- Remember that some impostors research the people they are posing as and can answer basic questions about them.
- Resist the pressure to act immediately. Try to contact the grandchild at a number that you know is accurate such as a home or cell phone number before transferring money. If you don’t have your grandchild’s phone numbers, get in touch with their parent, spouse or another close family member to check out the story before you send any money, even if you’ve been asked to keep the call a secret.
- If you can’t reach a family member and still aren’t sure what to do, call the local police on the non-emergency line. They can help you sort things out.
- Never provide your bank or credit card account numbers to any caller – regardless of the reason.
No matter how dramatic the story sounds, don’t wire money. Don’t send a check or money order by overnight delivery or courier, either. Con artists recommend these services so they can get your money before you realize you’ve been cheated.
If you receive repeated fraudulent calls, contact your local telephone company for assistance in tracking down harassing calls. Also, file a complaint with the police immediately.
Article Source: WBA Consumer Column via. Mark Thorn
LPL: Insurance Needs for Every Stage of Life
Who needs life insurance? These days, the answer is, "Almost everyone." That includes:
As you might imagine, parents of minor children are at the top of the list of those who probably need life insurance. If one "breadwinner" were to pass away, life insurance payments could make it possible for the survivor to maintain the family's quality of life, send the children to college, and continue to set aside money for retirement and other long-term goals. But young adults don't necessarily need children to need life insurance. For example, newlyweds might purchase life insurance so that if one were to die, the other could use the proceeds to help repay significant debts, such as a mortgage or car loan. Generally speaking, life insurance is cheaper and more easily obtained at younger ages.

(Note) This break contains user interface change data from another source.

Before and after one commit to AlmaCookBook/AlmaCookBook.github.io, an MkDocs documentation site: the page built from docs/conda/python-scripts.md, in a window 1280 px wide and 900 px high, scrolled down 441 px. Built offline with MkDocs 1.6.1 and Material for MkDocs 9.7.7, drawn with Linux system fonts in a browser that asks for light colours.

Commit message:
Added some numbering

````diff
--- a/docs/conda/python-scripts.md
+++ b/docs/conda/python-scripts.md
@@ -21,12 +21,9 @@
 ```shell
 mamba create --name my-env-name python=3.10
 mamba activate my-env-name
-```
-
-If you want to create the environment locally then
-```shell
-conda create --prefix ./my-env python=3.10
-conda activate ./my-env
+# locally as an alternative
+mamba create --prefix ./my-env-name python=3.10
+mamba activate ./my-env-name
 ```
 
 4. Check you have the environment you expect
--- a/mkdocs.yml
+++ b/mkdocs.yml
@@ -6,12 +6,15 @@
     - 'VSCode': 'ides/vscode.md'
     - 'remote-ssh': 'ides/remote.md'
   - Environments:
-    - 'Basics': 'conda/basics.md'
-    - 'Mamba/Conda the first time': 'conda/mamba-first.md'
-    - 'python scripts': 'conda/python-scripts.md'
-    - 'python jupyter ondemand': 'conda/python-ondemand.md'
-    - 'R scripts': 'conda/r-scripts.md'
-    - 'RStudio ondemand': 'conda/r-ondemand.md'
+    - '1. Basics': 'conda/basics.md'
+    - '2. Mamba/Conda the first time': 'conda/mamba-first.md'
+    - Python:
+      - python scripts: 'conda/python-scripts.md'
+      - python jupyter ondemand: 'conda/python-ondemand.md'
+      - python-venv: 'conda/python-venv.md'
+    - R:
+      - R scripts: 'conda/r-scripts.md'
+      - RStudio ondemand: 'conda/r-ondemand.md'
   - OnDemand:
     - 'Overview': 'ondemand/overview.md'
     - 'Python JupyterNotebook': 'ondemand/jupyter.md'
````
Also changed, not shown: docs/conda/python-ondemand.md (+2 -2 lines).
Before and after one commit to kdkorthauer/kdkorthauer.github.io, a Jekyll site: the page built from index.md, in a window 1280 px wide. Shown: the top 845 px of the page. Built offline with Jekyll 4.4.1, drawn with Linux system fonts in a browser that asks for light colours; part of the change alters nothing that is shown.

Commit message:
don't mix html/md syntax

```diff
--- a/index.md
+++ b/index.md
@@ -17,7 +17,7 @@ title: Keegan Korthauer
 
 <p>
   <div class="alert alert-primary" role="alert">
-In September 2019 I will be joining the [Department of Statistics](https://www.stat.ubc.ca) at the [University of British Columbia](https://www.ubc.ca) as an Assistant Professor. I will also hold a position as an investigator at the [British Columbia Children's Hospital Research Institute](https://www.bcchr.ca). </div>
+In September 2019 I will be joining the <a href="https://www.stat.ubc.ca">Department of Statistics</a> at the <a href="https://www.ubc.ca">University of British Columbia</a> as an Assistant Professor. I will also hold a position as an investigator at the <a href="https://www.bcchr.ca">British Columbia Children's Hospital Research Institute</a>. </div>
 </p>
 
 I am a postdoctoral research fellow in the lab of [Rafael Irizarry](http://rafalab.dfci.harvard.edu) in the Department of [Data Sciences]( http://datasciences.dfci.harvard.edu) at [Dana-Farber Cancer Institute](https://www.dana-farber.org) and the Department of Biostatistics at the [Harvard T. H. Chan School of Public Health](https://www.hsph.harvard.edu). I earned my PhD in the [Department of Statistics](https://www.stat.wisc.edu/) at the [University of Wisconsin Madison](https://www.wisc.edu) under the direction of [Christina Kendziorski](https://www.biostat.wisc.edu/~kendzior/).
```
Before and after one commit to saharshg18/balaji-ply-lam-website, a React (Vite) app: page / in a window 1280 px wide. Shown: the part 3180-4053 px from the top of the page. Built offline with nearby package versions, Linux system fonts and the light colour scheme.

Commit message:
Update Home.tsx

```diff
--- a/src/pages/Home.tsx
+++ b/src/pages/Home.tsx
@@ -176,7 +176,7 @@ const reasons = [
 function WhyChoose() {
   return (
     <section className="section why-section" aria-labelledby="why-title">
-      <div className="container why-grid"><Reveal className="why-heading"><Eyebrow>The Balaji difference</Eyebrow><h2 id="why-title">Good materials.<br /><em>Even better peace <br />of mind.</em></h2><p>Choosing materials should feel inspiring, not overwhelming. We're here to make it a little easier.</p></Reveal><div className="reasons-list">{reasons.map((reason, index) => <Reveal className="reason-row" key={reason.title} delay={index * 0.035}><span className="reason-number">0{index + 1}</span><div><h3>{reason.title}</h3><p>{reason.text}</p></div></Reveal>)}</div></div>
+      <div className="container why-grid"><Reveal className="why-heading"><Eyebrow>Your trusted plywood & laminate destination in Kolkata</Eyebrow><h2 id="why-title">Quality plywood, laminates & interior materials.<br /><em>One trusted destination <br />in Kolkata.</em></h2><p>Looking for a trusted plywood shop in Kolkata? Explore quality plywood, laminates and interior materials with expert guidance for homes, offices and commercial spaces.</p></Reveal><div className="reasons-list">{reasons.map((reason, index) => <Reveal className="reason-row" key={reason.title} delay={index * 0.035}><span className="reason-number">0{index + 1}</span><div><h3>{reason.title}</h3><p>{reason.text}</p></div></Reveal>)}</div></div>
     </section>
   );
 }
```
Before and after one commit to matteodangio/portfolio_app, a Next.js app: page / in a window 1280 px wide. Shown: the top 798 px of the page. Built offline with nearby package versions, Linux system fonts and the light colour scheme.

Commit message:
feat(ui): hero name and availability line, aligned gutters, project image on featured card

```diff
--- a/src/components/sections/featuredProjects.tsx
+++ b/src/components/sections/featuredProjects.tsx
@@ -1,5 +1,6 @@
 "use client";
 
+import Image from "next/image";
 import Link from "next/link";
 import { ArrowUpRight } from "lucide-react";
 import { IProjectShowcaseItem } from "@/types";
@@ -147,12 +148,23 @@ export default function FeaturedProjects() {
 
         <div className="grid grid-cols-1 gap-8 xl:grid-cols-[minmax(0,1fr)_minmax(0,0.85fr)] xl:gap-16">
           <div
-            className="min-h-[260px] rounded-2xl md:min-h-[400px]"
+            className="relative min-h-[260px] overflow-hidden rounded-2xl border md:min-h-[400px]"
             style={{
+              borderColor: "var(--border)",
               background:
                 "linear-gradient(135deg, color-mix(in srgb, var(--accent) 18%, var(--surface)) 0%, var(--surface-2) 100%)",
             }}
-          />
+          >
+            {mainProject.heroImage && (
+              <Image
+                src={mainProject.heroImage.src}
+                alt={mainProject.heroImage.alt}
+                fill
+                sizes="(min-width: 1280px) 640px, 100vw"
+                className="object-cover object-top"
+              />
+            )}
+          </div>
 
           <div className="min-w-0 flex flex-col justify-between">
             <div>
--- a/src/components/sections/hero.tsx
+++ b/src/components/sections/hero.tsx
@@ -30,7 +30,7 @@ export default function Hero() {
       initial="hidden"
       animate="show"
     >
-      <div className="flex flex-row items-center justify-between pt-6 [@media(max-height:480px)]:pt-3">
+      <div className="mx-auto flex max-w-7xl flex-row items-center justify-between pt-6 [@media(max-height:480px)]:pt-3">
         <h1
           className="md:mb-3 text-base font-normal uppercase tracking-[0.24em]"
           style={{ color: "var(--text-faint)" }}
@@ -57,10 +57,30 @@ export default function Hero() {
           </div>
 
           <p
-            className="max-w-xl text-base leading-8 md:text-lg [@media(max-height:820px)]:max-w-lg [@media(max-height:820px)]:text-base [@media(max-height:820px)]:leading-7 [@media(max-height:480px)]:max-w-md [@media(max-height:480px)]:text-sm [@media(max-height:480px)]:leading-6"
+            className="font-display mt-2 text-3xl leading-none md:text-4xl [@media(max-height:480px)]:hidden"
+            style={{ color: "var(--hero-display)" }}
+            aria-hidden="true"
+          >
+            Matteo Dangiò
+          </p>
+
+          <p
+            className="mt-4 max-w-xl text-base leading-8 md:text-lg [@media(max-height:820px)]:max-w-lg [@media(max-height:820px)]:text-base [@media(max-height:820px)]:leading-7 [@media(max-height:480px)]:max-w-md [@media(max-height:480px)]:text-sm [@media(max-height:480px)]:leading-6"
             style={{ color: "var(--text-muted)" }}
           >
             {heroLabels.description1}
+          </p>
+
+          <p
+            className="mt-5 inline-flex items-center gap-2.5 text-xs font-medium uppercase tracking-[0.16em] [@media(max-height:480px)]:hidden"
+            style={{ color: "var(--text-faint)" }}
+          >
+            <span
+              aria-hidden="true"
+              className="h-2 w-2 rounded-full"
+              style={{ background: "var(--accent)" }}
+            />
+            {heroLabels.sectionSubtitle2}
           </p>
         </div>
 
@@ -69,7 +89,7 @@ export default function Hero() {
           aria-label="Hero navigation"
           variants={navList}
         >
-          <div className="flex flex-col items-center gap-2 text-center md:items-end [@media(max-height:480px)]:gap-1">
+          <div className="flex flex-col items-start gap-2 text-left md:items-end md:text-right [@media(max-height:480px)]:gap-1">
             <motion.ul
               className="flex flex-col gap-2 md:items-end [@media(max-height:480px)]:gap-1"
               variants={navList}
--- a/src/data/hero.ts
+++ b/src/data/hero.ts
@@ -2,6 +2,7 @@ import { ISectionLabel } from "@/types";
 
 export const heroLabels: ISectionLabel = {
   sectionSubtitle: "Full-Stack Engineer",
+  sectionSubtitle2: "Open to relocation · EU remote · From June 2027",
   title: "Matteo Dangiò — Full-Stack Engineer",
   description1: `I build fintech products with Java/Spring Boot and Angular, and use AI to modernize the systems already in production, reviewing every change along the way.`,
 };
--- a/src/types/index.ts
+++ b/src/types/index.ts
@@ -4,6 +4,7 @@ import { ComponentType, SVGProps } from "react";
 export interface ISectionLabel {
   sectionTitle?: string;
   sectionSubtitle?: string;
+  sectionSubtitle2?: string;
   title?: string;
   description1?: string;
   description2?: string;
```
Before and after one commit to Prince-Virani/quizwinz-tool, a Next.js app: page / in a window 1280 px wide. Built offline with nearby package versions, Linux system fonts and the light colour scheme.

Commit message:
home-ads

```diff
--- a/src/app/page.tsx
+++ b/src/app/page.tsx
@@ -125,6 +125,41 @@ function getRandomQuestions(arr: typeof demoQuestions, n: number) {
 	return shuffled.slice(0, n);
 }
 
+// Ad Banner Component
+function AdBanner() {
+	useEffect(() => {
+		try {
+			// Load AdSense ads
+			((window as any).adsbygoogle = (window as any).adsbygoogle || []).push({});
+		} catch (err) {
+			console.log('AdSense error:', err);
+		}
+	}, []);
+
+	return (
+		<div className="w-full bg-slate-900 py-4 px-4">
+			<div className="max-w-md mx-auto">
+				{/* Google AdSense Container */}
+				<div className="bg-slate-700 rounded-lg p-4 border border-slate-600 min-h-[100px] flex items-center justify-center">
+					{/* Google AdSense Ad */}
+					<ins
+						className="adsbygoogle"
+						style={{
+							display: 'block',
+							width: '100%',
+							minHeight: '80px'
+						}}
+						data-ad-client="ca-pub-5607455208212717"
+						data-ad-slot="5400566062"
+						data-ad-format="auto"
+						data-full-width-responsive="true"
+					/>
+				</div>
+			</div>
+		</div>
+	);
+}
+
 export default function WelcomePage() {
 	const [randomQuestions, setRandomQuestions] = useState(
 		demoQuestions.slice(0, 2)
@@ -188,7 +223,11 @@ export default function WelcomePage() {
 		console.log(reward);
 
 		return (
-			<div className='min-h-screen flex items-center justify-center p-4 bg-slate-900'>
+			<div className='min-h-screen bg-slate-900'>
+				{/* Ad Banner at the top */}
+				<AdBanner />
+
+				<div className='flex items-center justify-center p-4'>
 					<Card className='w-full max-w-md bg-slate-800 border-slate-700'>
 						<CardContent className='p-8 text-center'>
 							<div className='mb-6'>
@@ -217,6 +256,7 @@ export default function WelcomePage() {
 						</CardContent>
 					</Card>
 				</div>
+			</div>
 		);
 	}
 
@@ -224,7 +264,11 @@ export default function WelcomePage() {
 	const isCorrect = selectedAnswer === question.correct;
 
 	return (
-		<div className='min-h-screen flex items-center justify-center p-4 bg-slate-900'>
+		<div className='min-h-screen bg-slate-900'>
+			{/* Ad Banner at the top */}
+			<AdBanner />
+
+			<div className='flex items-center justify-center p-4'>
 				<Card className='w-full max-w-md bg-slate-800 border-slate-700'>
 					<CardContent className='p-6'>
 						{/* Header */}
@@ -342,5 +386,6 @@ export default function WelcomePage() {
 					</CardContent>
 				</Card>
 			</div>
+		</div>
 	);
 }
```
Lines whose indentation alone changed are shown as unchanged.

Empty Nesters and Retirees
Even if your children are grown up and financially self-reliant, life insurance may still be an important part of your financial strategy. After all, a widow or widower may still need to pay off a mortgage and other debts as well as continue to plan for a comfortable retirement. Naming grandchildren or adult children as beneficiaries of your life insurance policy may also enable those family members to accomplish important goals long after you're gone. Also, life insurance can help you accomplish a number of estate planning goals.
Offering life insurance as a workplace benefit can help a business owner attract and retain valuable employees. Also, naming the business as the beneficiary of a policy on a key employee can make it financially possible for the business to hire and train someone to replace that individual after his or her death. And life insurance proceeds can also make it possible for surviving partners or family members to eventually purchase a deceased owner's share of the business.
For information on the uses and benefits of life insurance at every stage of life, please contact your registered representative.
*Source: Bureau of Labor Statistics.
**Withdrawals will be taxed at ordinary income tax rates. Early withdrawals may trigger a 10% penalty tax.
***You will receive credit for the withholding when you file your next tax return.
© 2010 Standard & Poor's Financial Communications. All rights reserved.